While it has largely been ignored amidst the weak international economic data and bank troubles in Portugal, Thursday's release of jobless claims was a bright spot. While economists were expecting first time claims to come in at 315K, the actual level was 11K lower at 304K. Since the recession ended in 2009, there have only been two other weeks where claims saw a lower weekly print.
With this week's decline in claims, the four-week moving average also declined, falling from 315K down to 311.5K. This is now just 1K above the post-recession low of 310.5K that we saw six weeks ago at the end of May.

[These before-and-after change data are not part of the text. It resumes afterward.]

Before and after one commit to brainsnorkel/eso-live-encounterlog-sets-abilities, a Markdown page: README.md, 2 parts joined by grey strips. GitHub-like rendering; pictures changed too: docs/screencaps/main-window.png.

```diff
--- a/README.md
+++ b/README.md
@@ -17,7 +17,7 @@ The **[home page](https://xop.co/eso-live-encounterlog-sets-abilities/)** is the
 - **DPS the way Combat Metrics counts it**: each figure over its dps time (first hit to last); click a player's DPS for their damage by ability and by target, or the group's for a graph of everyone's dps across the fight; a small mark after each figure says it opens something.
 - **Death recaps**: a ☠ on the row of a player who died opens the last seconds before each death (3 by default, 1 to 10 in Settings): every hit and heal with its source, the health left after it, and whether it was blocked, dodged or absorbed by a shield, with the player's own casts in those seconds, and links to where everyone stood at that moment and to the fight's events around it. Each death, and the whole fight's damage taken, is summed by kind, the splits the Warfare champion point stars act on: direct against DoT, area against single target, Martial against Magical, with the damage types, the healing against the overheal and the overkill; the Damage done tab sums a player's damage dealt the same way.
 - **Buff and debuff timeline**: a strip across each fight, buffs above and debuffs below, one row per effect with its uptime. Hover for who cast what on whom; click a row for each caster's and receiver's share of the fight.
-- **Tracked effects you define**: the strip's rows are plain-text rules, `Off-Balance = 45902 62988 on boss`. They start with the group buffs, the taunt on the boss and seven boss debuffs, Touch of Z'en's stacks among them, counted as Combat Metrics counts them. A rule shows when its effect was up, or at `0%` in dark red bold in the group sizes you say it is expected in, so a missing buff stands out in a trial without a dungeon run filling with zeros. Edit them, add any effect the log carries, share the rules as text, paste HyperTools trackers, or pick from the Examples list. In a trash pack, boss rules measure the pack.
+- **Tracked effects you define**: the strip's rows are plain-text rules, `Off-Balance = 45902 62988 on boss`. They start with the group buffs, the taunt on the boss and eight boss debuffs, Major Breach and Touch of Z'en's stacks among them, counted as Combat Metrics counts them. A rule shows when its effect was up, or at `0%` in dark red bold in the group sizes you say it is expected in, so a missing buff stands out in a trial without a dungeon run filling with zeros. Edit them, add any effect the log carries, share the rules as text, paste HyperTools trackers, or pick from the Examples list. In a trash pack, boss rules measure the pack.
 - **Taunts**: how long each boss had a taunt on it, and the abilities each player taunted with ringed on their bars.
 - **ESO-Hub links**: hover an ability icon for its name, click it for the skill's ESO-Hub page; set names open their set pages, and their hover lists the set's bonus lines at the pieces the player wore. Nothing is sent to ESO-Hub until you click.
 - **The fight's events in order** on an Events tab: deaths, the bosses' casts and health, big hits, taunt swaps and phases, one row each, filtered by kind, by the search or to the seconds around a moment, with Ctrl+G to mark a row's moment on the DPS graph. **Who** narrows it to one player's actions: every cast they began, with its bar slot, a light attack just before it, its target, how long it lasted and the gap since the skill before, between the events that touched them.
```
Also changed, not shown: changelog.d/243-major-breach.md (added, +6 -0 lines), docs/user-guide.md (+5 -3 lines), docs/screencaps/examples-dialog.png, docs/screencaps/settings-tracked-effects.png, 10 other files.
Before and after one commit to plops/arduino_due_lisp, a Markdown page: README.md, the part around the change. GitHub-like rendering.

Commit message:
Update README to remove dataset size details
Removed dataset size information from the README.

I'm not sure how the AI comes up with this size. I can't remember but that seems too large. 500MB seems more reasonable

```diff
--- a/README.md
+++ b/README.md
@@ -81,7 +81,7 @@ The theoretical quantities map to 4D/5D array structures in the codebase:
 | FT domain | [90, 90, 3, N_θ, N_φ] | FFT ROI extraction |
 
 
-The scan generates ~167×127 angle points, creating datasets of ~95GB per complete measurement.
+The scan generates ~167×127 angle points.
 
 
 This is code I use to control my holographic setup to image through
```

On a non-seasonally adjusted basis (NYSE:NSA), jobless claims rose by 16.5K to 322.2K. In spite of the increase, for the first week of July it is an extremely low level. As shown in the chart below, the average level of NSA claims for the current week of the year is more than 100K above current levels, and there hasn't been a single year since the start of 2000 where claims for the first week of July were lower.